and this gorgeous private house (embellished, alas, with an Italian Villa porch – there are many spectactular if to my eyes slightly vulgar Italian Villa style houses from the Victorian era in the city)
Kingston is a university town, home to one of Canada’s best and oldest universities – Queen’s University – and the Royal Military College (more like Australia’s ADFA than its RMC). Many of Queen’s buildings are also built from limestone, but built from the mid 19th century, they are often in the Baronial style in evidence at Australia’s own ‘sandstone’ universities.
Kingston has been alive with summer since I’ve been here – their winters sound so gruesome that I am not surprised everyone gets out to bask in the sun and eat icecream!

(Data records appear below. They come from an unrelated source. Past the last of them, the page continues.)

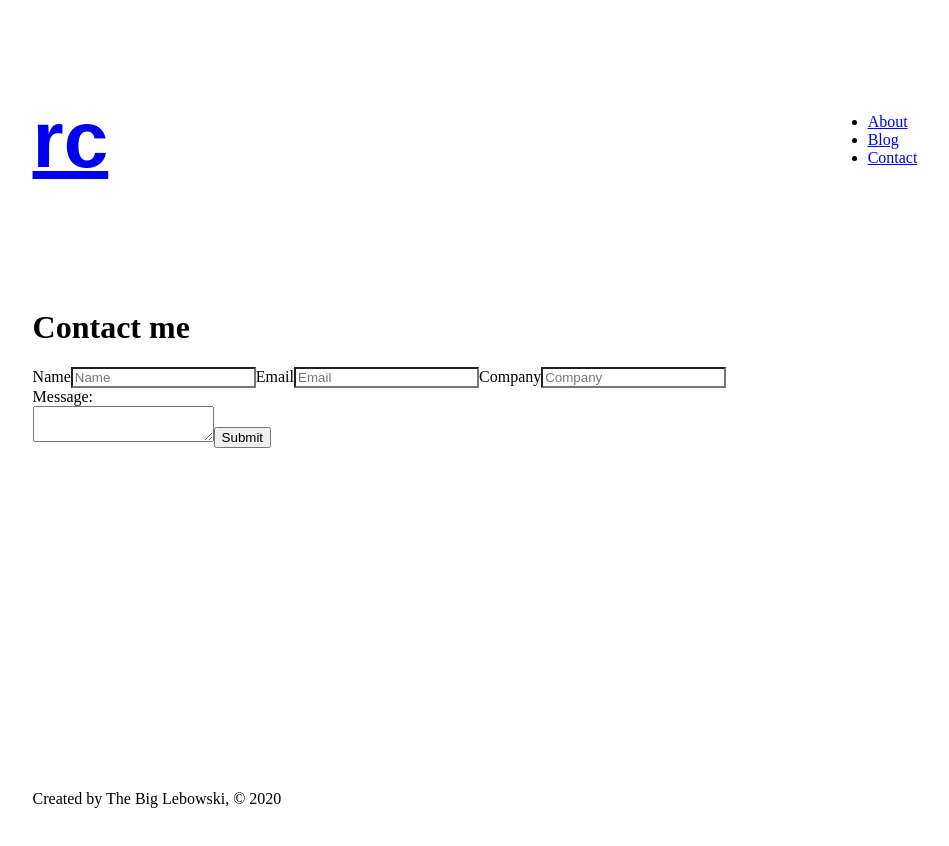
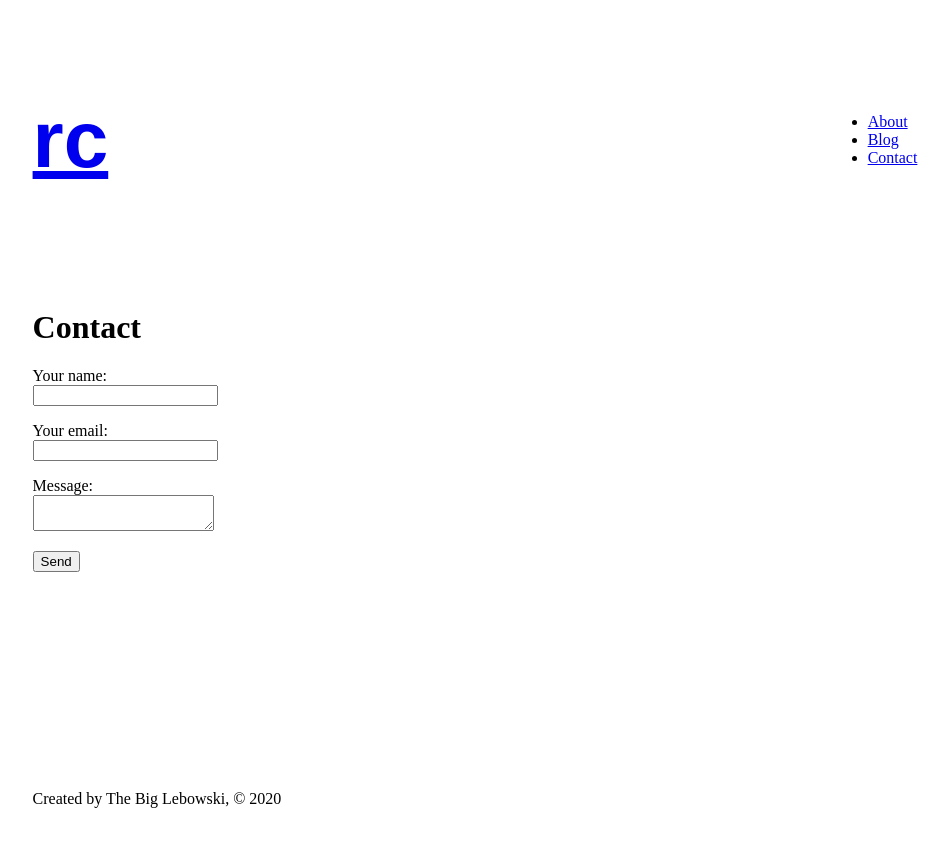
Before and after one commit to rich-cherry/gatsby-site, a Gatsby site: page /contact in a window 1280 px wide. Shown: the whole page, without its empty margins (165-1114 px from the left). Built offline with nearby package versions, Linux system fonts and the light colour scheme; Gatsby itself is replaced by a stand-in of ours.

Commit message:
form issues at deployment issue - testing again

```diff
--- a/src/pages/contact.js
+++ b/src/pages/contact.js
@@ -4,43 +4,11 @@ import Layout from "../components/layout"
 import Head from "../components/head"
 import contactStyles from './contact.module.scss'
 
-const encode = (data) => {
+function encode(data) {
   return Object.keys(data)
-    .map(key => encodeURIComponent(key) + "=" + encodeURIComponent(data[key]))
-    .join("&");
+    .map((key) => encodeURIComponent(key) + '=' + encodeURIComponent(data[key]))
+    .join('&')
 }
-
-
-
-// export default function Contact() {
-//   const [formState, setFormState] = useState({
-//     name: "",
-//     email: "",
-//     company: "",
-//     phone: "",
-//     message: "",
-//     interest: ""
-//   })
-
-
-
-// const handleChange = (e) => {
-//   setFormState({
-//     ...formState, [e.target.name]: e.target.value
-//   })
-// }
-
-// const handleSubmit = (e) => {
-//   fetch("/", {
-//     method: "POST",
-//     headers: { "Content-Type": "application/x-www-form-urlencoded" },
-//     body: encode({ "form-name": "contact", ...formState })
-//   })
-//     .then(() => alert("Success!"))
-//     .catch(error => alert(error));
-
-//   e.preventDefault();
-// }
 
 export default function Contact() {
   const [state, setState] = React.useState({})
@@ -66,9 +34,7 @@ export default function Contact() {
 
   return (
     <Layout>
-      <Head title="Contact" />
-      <h1>Contact me</h1>
-
+      <h1>Contact</h1>
       <form
         name="contact"
         method="post"
@@ -77,31 +43,37 @@ export default function Contact() {
         data-netlify-honeypot="bot-field"
         onSubmit={handleSubmit}
       >
-
+        {/* The `form-name` hidden field is required to support form submissions without JavaScript */}
         <input type="hidden" name="form-name" value="contact" />
-
-        <label htmlFor="name">Name</label>
-        <input className={contactStyles.input} id="name" type="text" name="name" onChange={handleChange} placeholder="Name" />
-
-        <label htmlFor="email">Email</label>
-        <input className={contactStyles.input} id="email" type="email" name="email" onChange={handleChange} placeholder="Email" required />
-
-
-
-        <label htmlFor="company">Company</label>
-        <input className={contactStyles.input} id="company" type="text" name="company" onChange={handleChange} placeholder="Company" /><br />
-
-
-
-        {/* <label htmlFor="message">Message</label><br />
-        <textarea className={contactStyles.input} id="message" name="message" cols="30" rows="10" onChange={handleChange} placeholder="Tell us a little bit about yourself and your company or project." /><br /> */}
-        <label>
-          Message:
+        <p hidden>
+          <label>
+            Don’t fill this out: <input name="bot-field" onChange={handleChange} />
+          </label>
+        </p>
+        <p>
+          <label>
+            Your name:
             <br />
-          <textarea name="message" onChange={handleChange} />
-        </label>
-
-        <button type="submit">Submit</button>
+            <input type="text" name="name" onChange={handleChange} />
+          </label>
+        </p>
+        <p>
+          <label>
+            Your email:
+            <br />
+            <input type="email" name="email" onChange={handleChange} />
+          </label>
+        </p>
+        <p>
+          <label>
+            Message:
+            <br />
+            <textarea name="message" onChange={handleChange} />
+          </label>
+        </p>
+        <p>
+          <button type="submit">Send</button>
+        </p>
       </form>
     </Layout>
   )
```
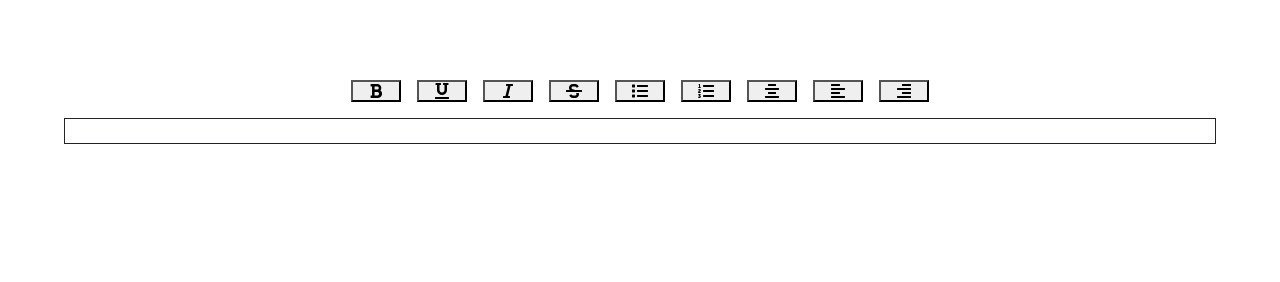
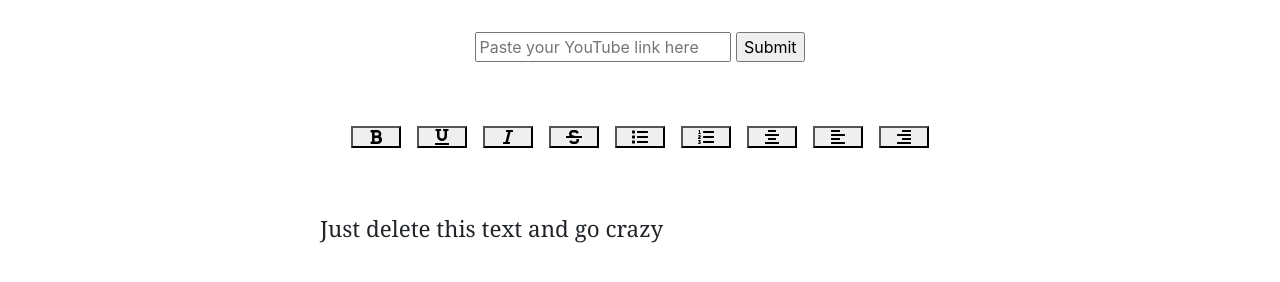
Before and after one commit to tibi-iorga/video-notes, a plain HTML site: page index.html in a window 1280 px wide. Drawn offline with nearby package versions, Linux system fonts and the light colour scheme.

Commit message:
Some JS for string manipulation, minor details

```diff
--- a/index.html
+++ b/index.html
@@ -7,7 +7,20 @@
     <link rel="stylesheet" href="https://use.fontawesome.com/releases/v5.8.2/css/all.css" integrity="sha384-oS3vJWv+0UjzBfQzYUhtDYW+Pj2yciDJxpsK1OYPAYjqT085Qq/1cq5FLXAZQ7Ay" crossorigin="anonymous">
     <script  type="javascript" src="scripts.js"></script>
   </head>
+
   <body>
+    <!-- VIDEO PLAYER -->
+
+  <div class="content">
+    <!-- <iframe width="760" height="515" src="https://www.youtube.com/embed/aZZCZpc0AcY" frameborder="0" allow="accelerometer; autoplay;
+    encrypted-media; gyroscope; picture-in-picture" allowfullscreen></iframe> -->
+    <div class="youtubevideo">
+                    </div>
+              <input type="text" id="youtube" placeholder="Paste your YouTube link here"> </input>
+              <input type="submit" onclick="videoEmbed()"> </input>
+  </div>
+
+    <!-- BUTTONS -->
     <div class="toolbar">
       <button class="tool-items fa fa-bold"  onclick="document.execCommand('bold', false, '');"> </button>
       <button class="tool-items fa fa-underline"  onclick="document.execCommand('underline', false, '');"> </button>
@@ -20,10 +33,12 @@
       <button class="tool items fa fa-align-right" onclick="document.execCommand('justifyRight', false, '')"></button>
       </div>
 
+    <!-- TEXT AREA -->
       <div class="box">
-        <div class="maincontent" contenteditable>
-
+        <div class="maincontent" contenteditable=true>
+              <p> Just delete this text and go crazy </p>
         </div>
       </div>
+
   </body>
 </html>
--- a/style.css
+++ b/style.css
@@ -1,5 +1,4 @@
-p{
-  font-size: 30px;
+body {
 }
 
 .box{
@@ -9,18 +8,35 @@ p{
 }
 
 .maincontent{
-  width: 90%;
-  height: 60%;
+  font-size: 1.4em;
+  font-family: Georgia,Lora, serif;
+  line-height: 1.5em;
+  width: 50%;
   border-style: solid;
-  border-width: 1px;
+  border-width: 0px;
+  min-height: 20em;
 }
+
+.maincontent:focus{
+  outline: none;
+}
+
 
 .toolbar{
   display: grid;
   grid-template-columns: repeat(auto-fit,minmax(50px, 50px));
   grid-gap: 1em;
   justify-content: center;
-  padding-top: 5em;
-  padding-bottom: 1em;
+  padding-top: 2em;
+  padding-bottom: 4em;
 
 }
+
+#youtube {
+  min-width: 15%;
+}
+
+.content{
+  text-align: center;
+  padding: 2em;
+}
```
Also changed, not shown: scripts.js (+39 -6 lines).
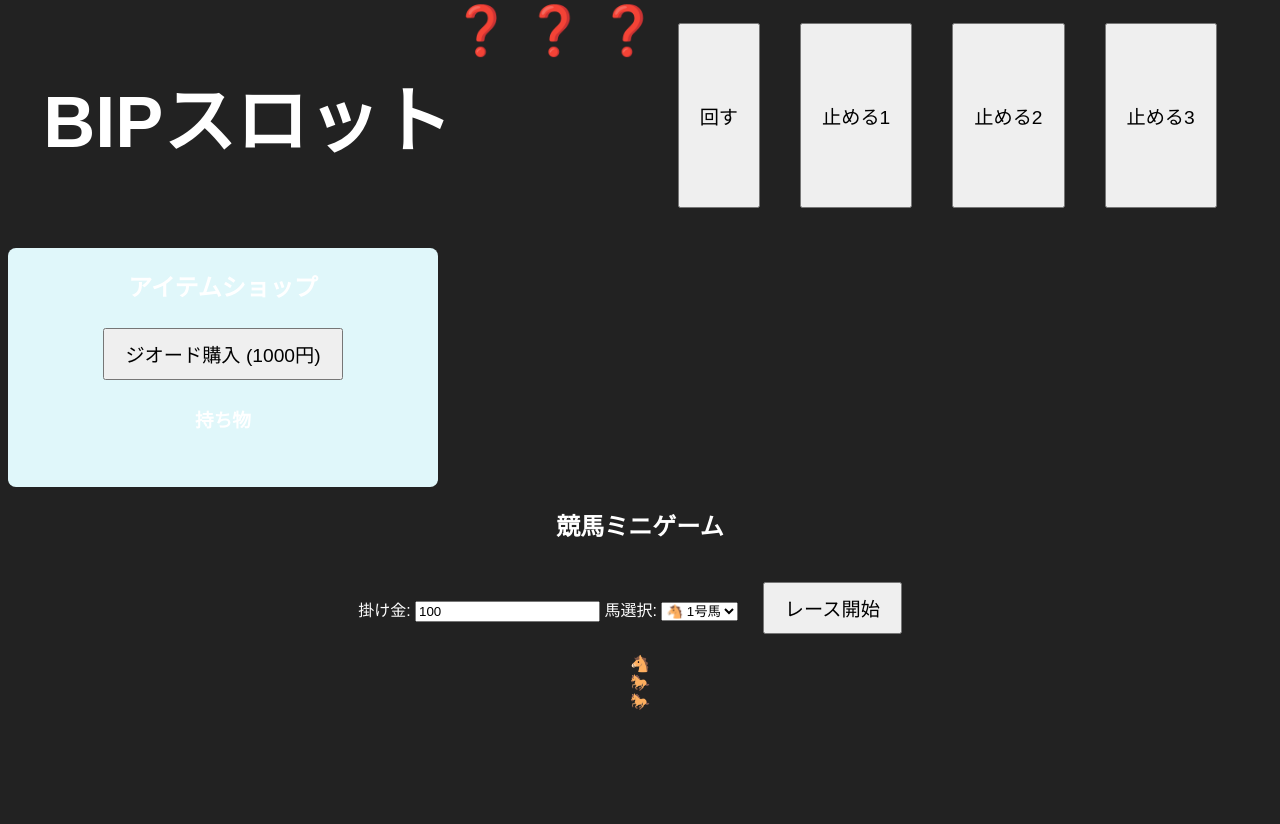
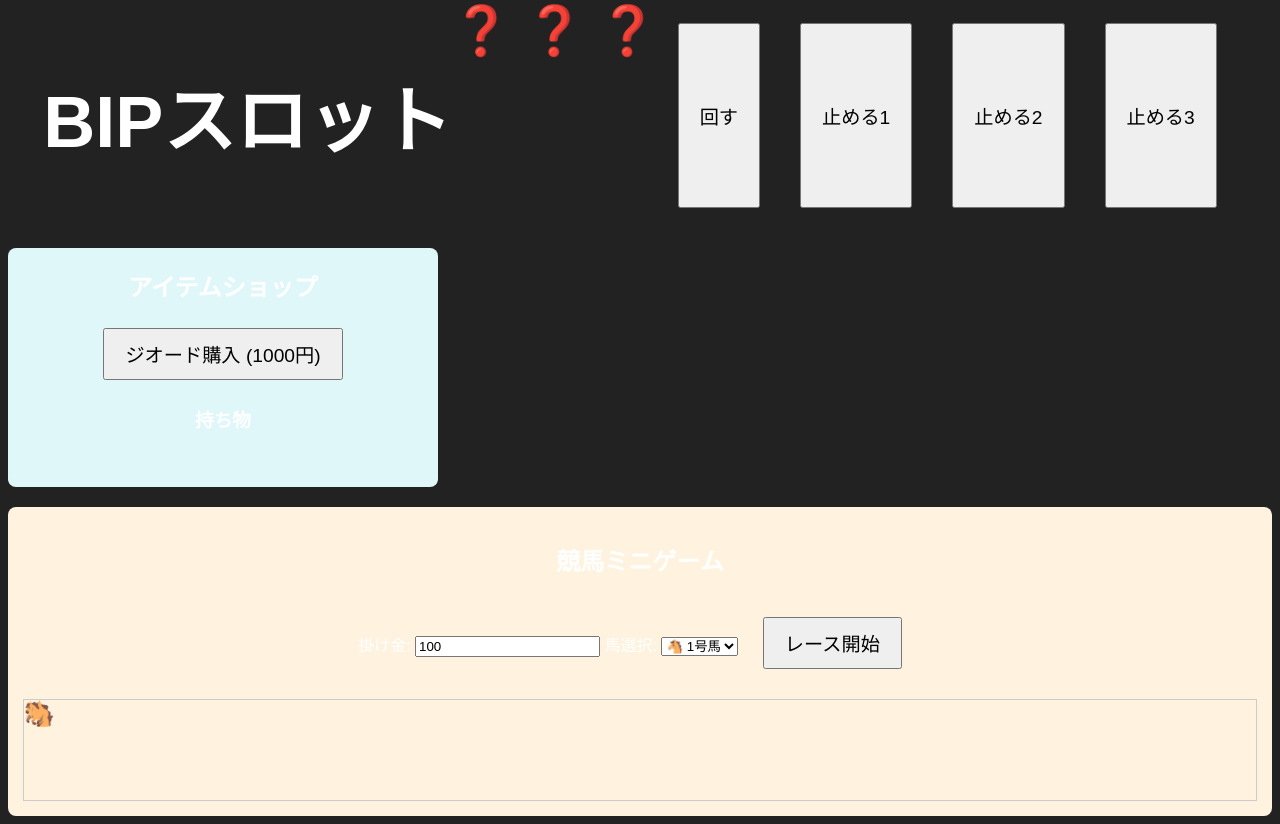
Before and after one commit to adasdasdasdaaaa/patinntinnko, a website: page public/index.html in a window 1280 px wide. Shown: the part 790-1614 px from the top of the page. Before the commit the page ends 1509 px from the top, so only its background shows below. Drawn offline with nearby package versions, Linux system fonts and the light colour scheme; no server answers.

Commit message:
Update style.css

```diff
--- a/public/style.css
+++ b/public/style.css
@@ -135,3 +135,10 @@ button {
 #itemsList button:hover {
   background-color: #45a049;
 }
+
+.race-panel { background:#fff3e0; padding:15px; border-radius:8px; margin-top:20px; }
+#raceTrack { position:relative; height:100px; margin-top:10px; border:1px solid #ccc; }
+#raceTrack div { position:absolute; left:0; top:0; font-size:24px; transition:left 1s linear; }
+#horse1 { top:10px; }
+#horse2 { top:40px; }
+#horse3 { top:70px; }
```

I’m listening to a live music performance downstairs at the hotel – nice cheerful rock – and on my way back from the last conference session stopped with others to hear a great band perform in the park near my hotel. It’s great hearing French spoken in the streets, and was even cooler to hear very funky, spunky, Francophone folk rock in the sunshine.
I really have enjoyed my stay here. Aside from the great conference, I’ve also enjoyed being around super friendly people, have eaten great food (it is so wonderful to have perfectly steamed veges!), and just the sense of a small and very relaxed community by the shores of the lake.